▶ Activity
From the listing below, extract every line in which the word "item" appears.

▶ Dataset entries

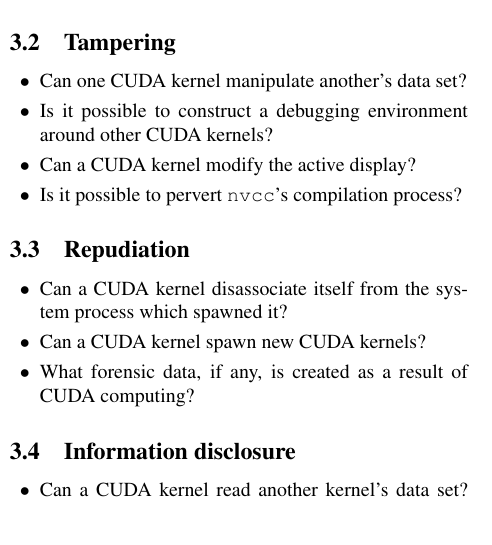
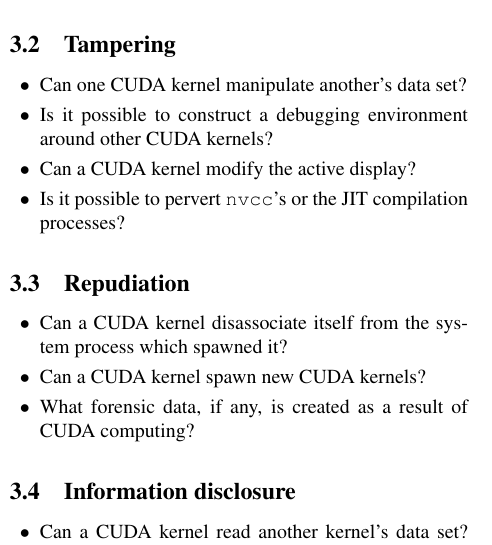
Before and after one commit to dankamongmen/wdp, a LaTeX paper (cs8803ss-project/cs8803ssProject.tex): part of one column of page 2 of 9, cut so that both start at the same text. Compiled offline with pdfLaTeX.

Commit message:
heheh, pervert

```diff
--- a/cs8803ss-project/cs8803ssProject.tex
+++ b/cs8803ss-project/cs8803ssProject.tex
@@ -151,7 +151,7 @@ from another?
 \item Can one CUDA kernel manipulate another's data set?
 \item Is it possible to construct a debugging environment around other CUDA kernels?
 \item Can a CUDA kernel modify the active display?
-\item Is it possible to pervert \texttt{nvcc}'s compilation process?
+\item Is it possible to pervert \texttt{nvcc}'s or the JIT compilation processes?
 \squishend
 \subsection{Repudiation}
 \squishlist
```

▶ Result below
 \item Can one CUDA kernel manipulate another's data set?
 \item Is it possible to construct a debugging environment around other CUDA kernels?
 \item Can a CUDA kernel modify the active display?
-\item Is it possible to pervert \texttt{nvcc}'s compilation process?
+\item Is it possible to pervert \texttt{nvcc}'s or the JIT compilation processes?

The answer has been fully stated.